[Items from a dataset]

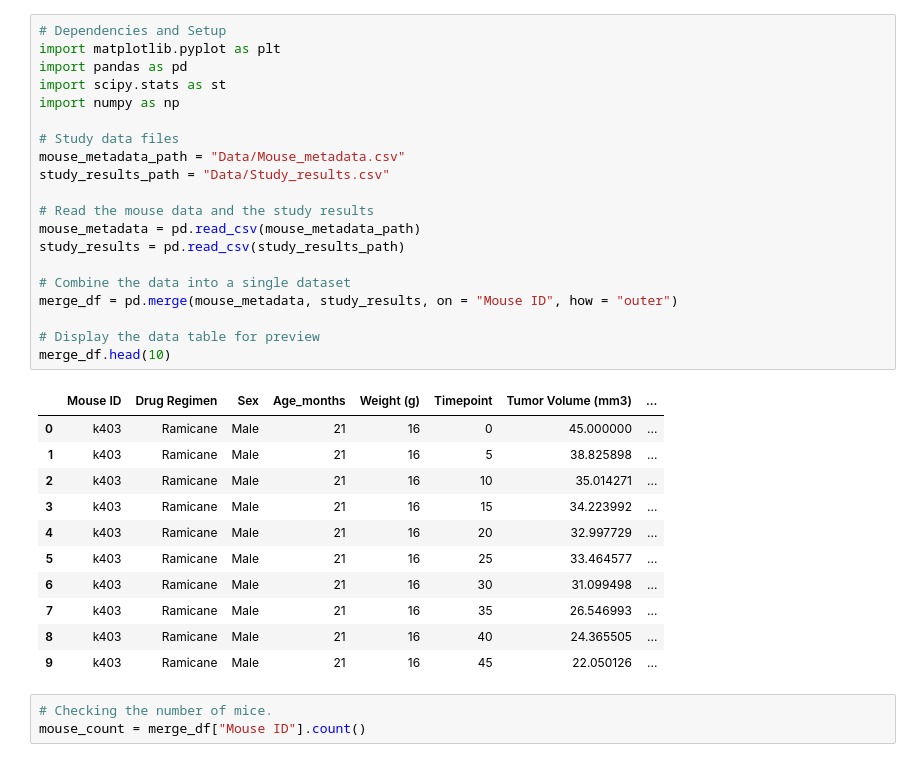
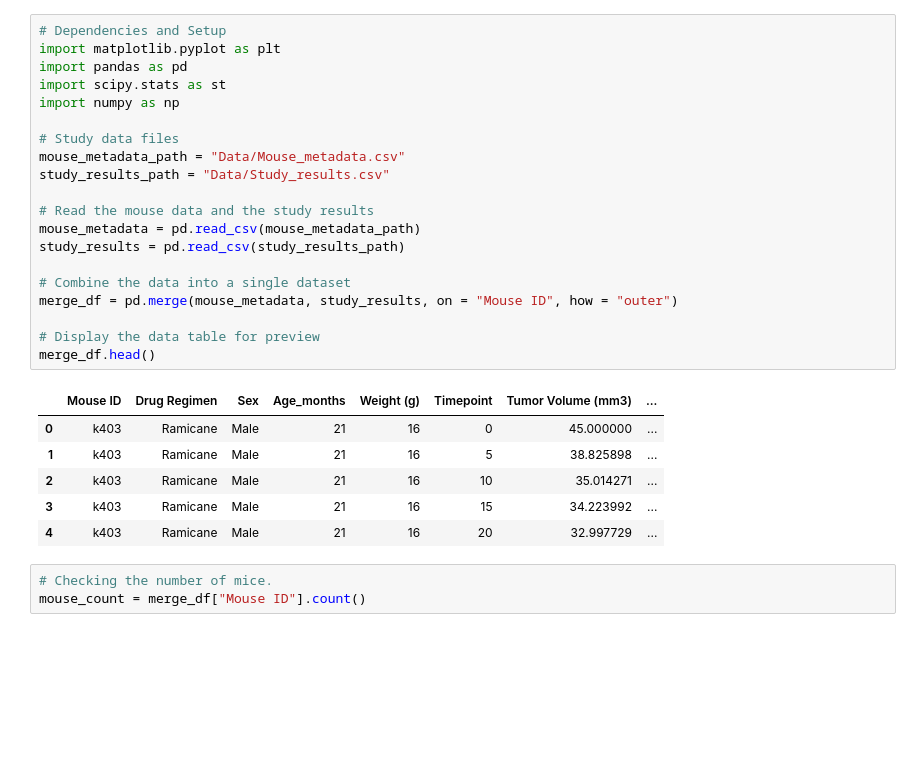
Before and after one commit to rteves0914/Matplotlib-challenge, a Jupyter notebook: Pymaceuticals.ipynb, the cells around one changed output. Cells and saved outputs as stored; diff of their text form; blank space fills up the shorter version.

```diff
--- a/Pymaceuticals.ipynb
+++ b/Pymaceuticals.ipynb
@@ -1,35 +1,30 @@
 # %%
 # Dependencies and Setup
 import matplotlib.pyplot as plt
 import pandas as pd
 import scipy.stats as st
 import numpy as np
 
 # Study data files
 mouse_metadata_path = "Data/Mouse_metadata.csv"
 study_results_path = "Data/Study_results.csv"
 
 # Read the mouse data and the study results
 mouse_metadata = pd.read_csv(mouse_metadata_path)
 study_results = pd.read_csv(study_results_path)
 
 # Combine the data into a single dataset
 merge_df = pd.merge(mouse_metadata, study_results, on = "Mouse ID", how = "outer")
 
 # Display the data table for preview
-merge_df.head(10)
+merge_df.head()
 # %% [output]
 |  | Mouse ID | Drug Regimen | Sex | Age_months | Weight (g) | Timepoint | Tumor Volume (mm3) | ... |
 | 0 | k403 | Ramicane | Male | 21 | 16 | 0 | 45.000000 | ... |
 | 1 | k403 | Ramicane | Male | 21 | 16 | 5 | 38.825898 | ... |
 | 2 | k403 | Ramicane | Male | 21 | 16 | 10 | 35.014271 | ... |
 | 3 | k403 | Ramicane | Male | 21 | 16 | 15 | 34.223992 | ... |
 | 4 | k403 | Ramicane | Male | 21 | 16 | 20 | 32.997729 | ... |
-| 5 | k403 | Ramicane | Male | 21 | 16 | 25 | 33.464577 | ... |
-| 6 | k403 | Ramicane | Male | 21 | 16 | 30 | 31.099498 | ... |
-| 7 | k403 | Ramicane | Male | 21 | 16 | 35 | 26.546993 | ... |
-| 8 | k403 | Ramicane | Male | 21 | 16 | 40 | 24.365505 | ... |
-| 9 | k403 | Ramicane | Male | 21 | 16 | 45 | 22.050126 | ... |
 # %%
 # Checking the number of mice.
 mouse_count = merge_df["Mouse ID"].count()
```
Also changed, not shown: parts of 6 cells of this notebook.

What is expected ▸ In the records above, find each line with the word "Pymaceuticals" and copy it out.

Answer to the exercise ▸
Before and after one commit to rteves0914/Matplotlib-challenge, a Jupyter notebook: Pymaceuticals.ipynb, the cells around one changed output. Cells and saved outputs as stored; diff of their text form; blank space fills up the shorter version.
--- a/Pymaceuticals.ipynb
+++ b/Pymaceuticals.ipynb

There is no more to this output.